I’m Worried About the Emotional Impact on the Staff
Mr. Davis used to sit in the lobby and greet staff members when they walked in the door of the nursing care center. His wife had friendly chats with other residents when she came to visit; his children brought plates of homemade cookies to the nursing station during the holidays. Covid-19 took him, them and every other family from nursing homes during this pandemic.
His bed is now occupied by Mr. Ward, who was transferred from the hospital two days ago with a coronavirus diagnosis. He hasn’t seen his relatives in the three weeks since they brought him to the crowded emergency room and his cell phone disappeared somewhere along the way. Lonely and in distress, he calls for help from overwhelmed nurses and aides many times each shift.
The care team swiftly referred Mr. Ward to me for psychology services. I’m able to sit down with him, ease his isolation and begin to process his traumatic experiences. I put my mobile phone on speaker so that he can talk with his children. His requests for nursing assistance have decreased.
For over two decades, I’ve tended to the emotional needs of residents, families and staff as a psychologist in nursing homes in the New York Metropolitan area. The mental health consequences of this pandemic on those who live and have loved ones in nursing facilities are profound. Tragic tales of family members unable to visit dying relatives are increasing, and, when the homes open up again to visitors, we will undoubtedly learn of many more heartbreaking experiences.
No less deserving of attention are the emotional pressures on the front-line workers caring for fragile and aging residents. On March 29, 2020, New York Governor Andrew Cuomo said that “coronavirus in a nursing home can be like fire through dry grass.” Less than two weeks later, an April 11, 2020 New York Times article reported that half of the nursing homes in New York have had residents with Covid-19, with nearly 2,000 resident lives lost thus far. Three days later, the New York Times put the national toll at long-term care facilities at over 3,800.
Despite the acknowledgment of the extreme vulnerability of nursing home residents and staff, communities haven’t rallied around nursing facilities the way they have for local hospitals. There aren’t shipments of personal protective equipment and Covid-19 tests, offers of food for hardworking employees or extra nurses and aides coming in from out of state to provide assistance.

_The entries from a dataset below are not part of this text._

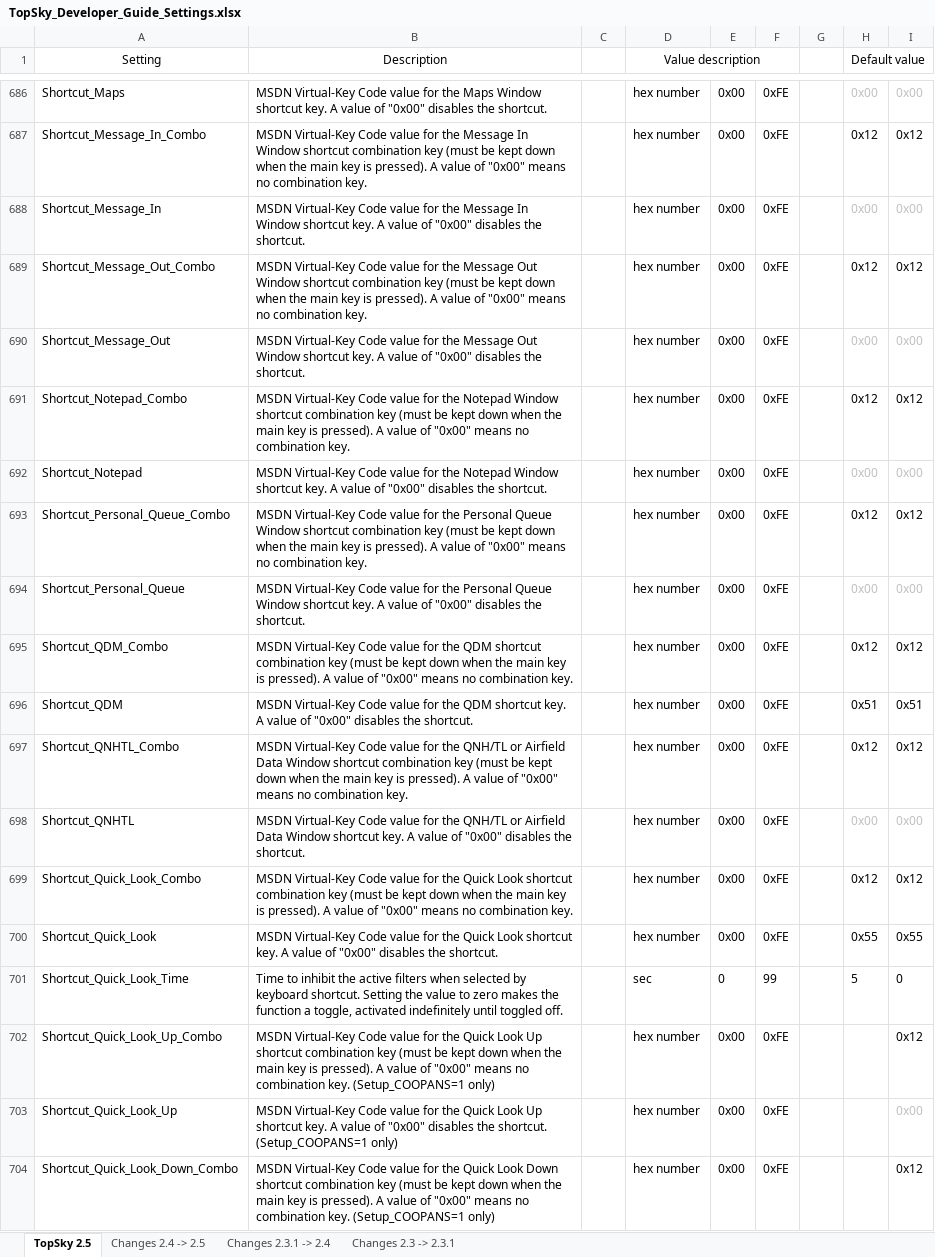
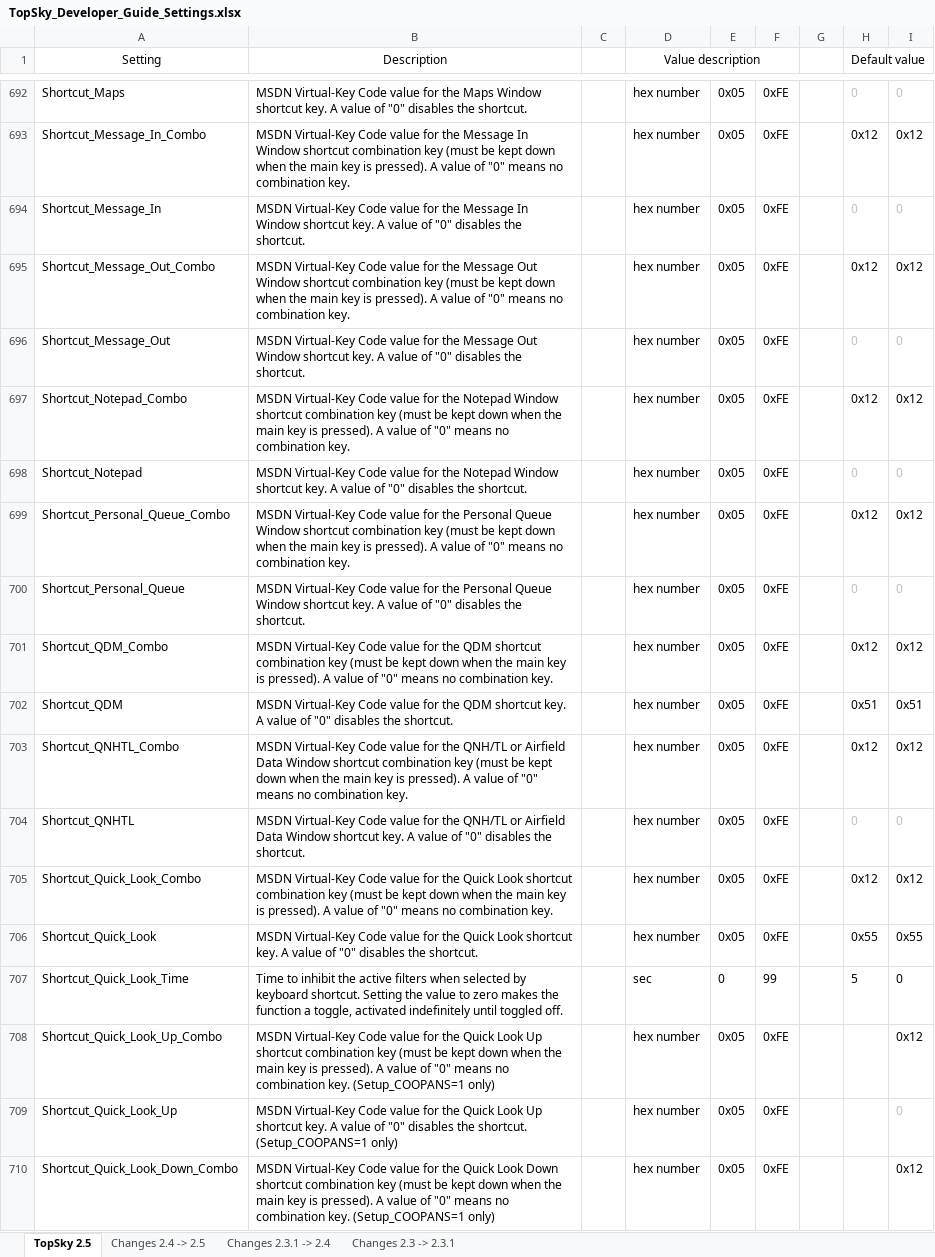
Before and after one commit to HazarMelihUymaz/LTXX-Sector-File, an Excel workbook: Plugins/TopSky ACC-APP/Documentation/Developer/TopSky_Developer_Guide_Settings.xlsx, sheet TopSky 2.5, drawn as a sheet; only a part is shown, gaps mark what is left out; values as stored, in another font and other column widths than the file's, no borders; conditional formats not drawn; addresses are those after the commit; the diff covers the shown part only; the diff names each change by its address in the sheet, - before the commit and + after, or states it on an @@ line.

```diff
--- a/Plugins/TopSky ACC-APP/Documentation/Developer/TopSky_Developer_Guide_Settings.xlsx (sheet TopSky 2.5)
+++ b/Plugins/TopSky ACC-APP/Documentation/Developer/TopSky_Developer_Guide_Settings.xlsx (sheet TopSky 2.5)
-B692 (Description): …value of "0x00" disables the…
+B692 (Description): …value of "0" disables the…
-E692:E706: 0x00
+E692:E706: 0x05
-H692 (Default value): 0x00
+H692 (Default value): 0
-I692: 0x00
+I692: 0
-B693 (Description): …value of "0x00" means no…
+B693 (Description): …value of "0" means no…
-B694 (Description): …value of "0x00" disables the…
+B694 (Description): …value of "0" disables the…
-H694 (Default value): 0x00
+H694 (Default value): 0
-I694: 0x00
+I694: 0
-B695 (Description): …value of "0x00" means no…
+B695 (Description): …value of "0" means no…
-B696 (Description): …value of "0x00" disables the…
+B696 (Description): …value of "0" disables the…
-H696 (Default value): 0x00
+H696 (Default value): 0
-I696: 0x00
+I696: 0
-B697 (Description): …value of "0x00" means no…
+B697 (Description): …value of "0" means no…
-B698 (Description): …value of "0x00" disables the…
+B698 (Description): …value of "0" disables the…
-H698 (Default value): 0x00
+H698 (Default value): 0
-I698: 0x00
+I698: 0
-B699 (Description): …value of "0x00" means no…
+B699 (Description): …value of "0" means no…
-B700 (Description): …value of "0x00" disables the…
+B700 (Description): …value of "0" disables the…
-H700 (Default value): 0x00
+H700 (Default value): 0
-I700: 0x00
+I700: 0
-B701 (Description): …value of "0x00" means no…
+B701 (Description): …value of "0" means no…
-B702 (Description): …value of "0x00" disables the…
+B702 (Description): …value of "0" disables the…
-B703 (Description): …value of "0x00" means no…
+B703 (Description): …value of "0" means no…
-B704 (Description): …value of "0x00" disables the…
+B704 (Description): …value of "0" disables the…
-H704 (Default value): 0x00
+H704 (Default value): 0
-I704: 0x00
+I704: 0
-B705 (Description): …value of "0x00" means no…
+B705 (Description): …value of "0" means no…
-B706 (Description): …value of "0x00" disables the…
+B706 (Description): …value of "0" disables the…
-B708 (Description): …value of "0x00" means no…
+B708 (Description): …value of "0" means no…
-E708:E710: 0x00
+E708:E710: 0x05
-B709 (Description): …value of "0x00" disables the…
+B709 (Description): …value of "0" disables the…
-I709: 0x00
+I709: 0
-B710 (Description): …value of "0x00" means no…
+B710 (Description): …value of "0" means no…
```
Also changed, not shown: 7 added rows, 1 removed row, 1 moved row and 131 edited cells elsewhere in this sheet, sheet Changes 2.4 -> 2.5, Plugins/TopSky/Documentation/Developer/TopSky_Developer_Guide_Settings.xlsx, 17 other files.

Regardless of the political decisions that have allowed the long-term care industry to become overrun with companies more focused on short-term profit than on quality care, nursing home staff need help right this minute. They are trying to fend off a viral enemy they know will ravage their ranks once it breaches their doors and they aren’t succeeding, just as many cities, states and countries haven’t succeeded. Community support would help to mitigate feelings of lone, grueling efforts on the part of nursing home teams and it might make it more likely that long-term care facilities that don’t have Covid-19 cases will remain virus-free.
Nursing care centers that are currently dealing with active cases have been hard-hit literally and emotionally. Careers in nursing homes can be challenging in ordinary times, with low pay, high turnover and the loss of residents, but they’re also rich environments filled with compassionate people who pride themselves on their work. For every nursing home horror story, there are hundreds of loving, happy moments between residents and workers that don’t make the news. In facilities ravaged by the virus, staff members are simultaneously grieving multiple close relationships with residents that have been established over weeks, months and years. Even for those accustomed to loss, this is a shocking amount to absorb and it needs to be acknowledged as traumatic stress.
Nursing home teams, under normal circumstances, go to great lengths to ensure that their residents have “good” deaths, with comfort care or hospice services and with family members present whenever possible. Witnessing the sudden decline in beloved residents and sending them out to the hospital knowing that they may die unaccompanied by either relatives or familiar staffers is devastating to many workers. Mental health counselors treating nursing home employees will likely find that the trauma of losing many well-known residents suddenly, simultaneously and under these conditions is different than the trauma experienced by hospital staff inundated by coronavirus cases.
The mandate to accept Covid-19 patients discharged from hospitals may ease workers’ concerns that their decimated facility won’t survive the pandemic, but it creates other challenges, such as worries about ongoing exposure to the virus. It also leads to a large group of new, anxious, traumatized individuals coming into the facility at the same time, requiring extra attention when staff members are still grieving the loss of prior residents. This is complicated by the fact that most residents are in their rooms on isolation precautions, so there is less opportunity for the old-timers to reassure and befriend newcomers. The situation is further exacerbated by the lack of family visitors and by short-staffing due to coronavirus-related illness and quarantines.
At a certain point, if the situation continues, open beds will be filled with Covid-19 patients on special units, new residents will become old-timers who survived the pandemic and the usual activities and camaraderie will resume. Until then, those who work in long-term care settings need practical and emotional support from their communities as they assist the most frail and vulnerable among us.